TASK ITEM
Every line below must be reproduced exactly. Copy them all.

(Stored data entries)

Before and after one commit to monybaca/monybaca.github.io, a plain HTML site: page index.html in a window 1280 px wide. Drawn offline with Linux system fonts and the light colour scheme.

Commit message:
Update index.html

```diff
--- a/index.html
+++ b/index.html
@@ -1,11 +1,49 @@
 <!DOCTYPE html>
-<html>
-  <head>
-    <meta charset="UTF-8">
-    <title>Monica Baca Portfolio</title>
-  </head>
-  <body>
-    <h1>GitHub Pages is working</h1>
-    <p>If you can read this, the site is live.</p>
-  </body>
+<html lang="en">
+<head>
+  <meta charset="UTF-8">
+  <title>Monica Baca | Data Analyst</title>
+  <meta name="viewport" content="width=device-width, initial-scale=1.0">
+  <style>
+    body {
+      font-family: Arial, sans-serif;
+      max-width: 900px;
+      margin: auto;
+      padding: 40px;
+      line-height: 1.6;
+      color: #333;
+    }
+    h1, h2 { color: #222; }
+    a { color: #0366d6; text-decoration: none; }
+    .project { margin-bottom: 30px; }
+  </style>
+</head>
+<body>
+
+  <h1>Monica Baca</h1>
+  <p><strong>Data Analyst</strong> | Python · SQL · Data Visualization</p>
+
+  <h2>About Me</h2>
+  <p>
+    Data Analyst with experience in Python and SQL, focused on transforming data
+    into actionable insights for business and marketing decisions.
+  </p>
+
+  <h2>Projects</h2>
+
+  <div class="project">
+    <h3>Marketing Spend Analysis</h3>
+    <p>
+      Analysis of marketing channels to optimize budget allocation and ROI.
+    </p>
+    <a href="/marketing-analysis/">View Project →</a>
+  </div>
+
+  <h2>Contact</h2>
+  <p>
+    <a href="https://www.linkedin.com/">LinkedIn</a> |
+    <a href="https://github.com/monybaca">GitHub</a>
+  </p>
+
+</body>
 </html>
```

WRITTEN ANSWER
Before and after one commit to monybaca/monybaca.github.io, a plain HTML site: page index.html in a window 1280 px wide. Drawn offline with Linux system fonts and the light colour scheme.

Commit message:
Update index.html

```diff
--- a/index.html
+++ b/index.html
@@ -1,11 +1,49 @@
 <!DOCTYPE html>
-<html>
-  <head>
-    <meta charset="UTF-8">
-    <title>Monica Baca Portfolio</title>
-  </head>
-  <body>
-    <h1>GitHub Pages is working</h1>
-    <p>If you can read this, the site is live.</p>
-  </body>
+<html lang="en">
+<head>
+  <meta charset="UTF-8">
+  <title>Monica Baca | Data Analyst</title>
+  <meta name="viewport" content="width=device-width, initial-scale=1.0">
+  <style>
+    body {
+      font-family: Arial, sans-serif;
+      max-width: 900px;
+      margin: auto;
+      padding: 40px;
+      line-height: 1.6;
+      color: #333;
+    }
+    h1, h2 { color: #222; }
+    a { color: #0366d6; text-decoration: none; }
+    .project { margin-bottom: 30px; }
+  </style>
+</head>
+<body>
+
+  <h1>Monica Baca</h1>
+  <p><strong>Data Analyst</strong> | Python · SQL · Data Visualization</p>
+
+  <h2>About Me</h2>
+  <p>
+    Data Analyst with experience in Python and SQL, focused on transforming data
+    into actionable insights for business and marketing decisions.
+  </p>
+
+  <h2>Projects</h2>
+
+  <div class="project">
+    <h3>Marketing Spend Analysis</h3>
+    <p>
+      Analysis of marketing channels to optimize budget allocation and ROI.
+    </p>
+    <a href="/marketing-analysis/">View Project →</a>
+  </div>
+
+  <h2>Contact</h2>
+  <p>
+    <a href="https://www.linkedin.com/">LinkedIn</a> |
+    <a href="https://github.com/monybaca">GitHub</a>
+  </p>
+
+</body>
 </html>
```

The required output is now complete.